> [Work to be completed]: Write out the whole listing exactly; no images belong in it.

═══ Exercise inputs ═══

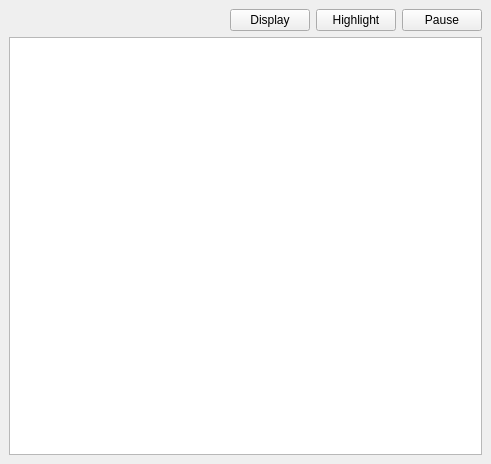
Old version of the form profit/widgets/ui_messagedisplay.ui in the repository hpsilva/profitpy.
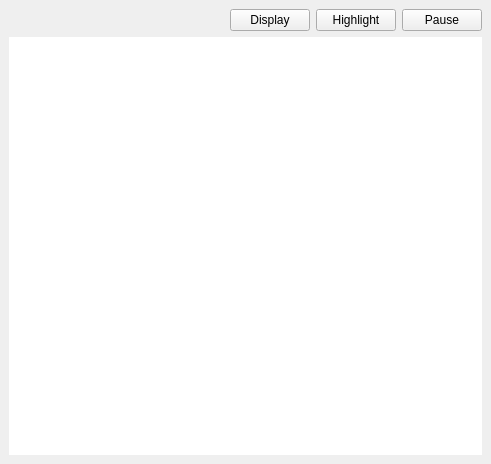
New version of the form. Icons and pictures are not drawn. Custom widgets are drawn as their Qt base class.

Commit message: Further build-out of strategy display widget.  Removed excess frames and margin from most displays.

Patch:
```diff
--- a/profit/widgets/ui_messagedisplay.ui
+++ b/profit/widgets/ui_messagedisplay.ui
@@ -83,6 +83,12 @@
    </item>
    <item>
     <widget class="QTableView" name="messageTable" >
+     <property name="frameShape" >
+      <enum>QFrame::NoFrame</enum>
+     </property>
+     <property name="frameShadow" >
+      <enum>QFrame::Plain</enum>
+     </property>
      <property name="alternatingRowColors" >
       <bool>true</bool>
      </property>
```
The commit also changes 20 other files.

═══

> [Result below]:
Old version of the form profit/widgets/ui_messagedisplay.ui in the repository hpsilva/profitpy.
New version of the form. Icons and pictures are not drawn. Custom widgets are drawn as their Qt base class.

Commit message: Further build-out of strategy display widget.  Removed excess frames and margin from most displays.

Patch:
```diff
--- a/profit/widgets/ui_messagedisplay.ui
+++ b/profit/widgets/ui_messagedisplay.ui
@@ -83,6 +83,12 @@
    </item>
    <item>
     <widget class="QTableView" name="messageTable" >
+     <property name="frameShape" >
+      <enum>QFrame::NoFrame</enum>
+     </property>
+     <property name="frameShadow" >
+      <enum>QFrame::Plain</enum>
+     </property>
      <property name="alternatingRowColors" >
       <bool>true</bool>
      </property>
```
The commit also changes 20 other files.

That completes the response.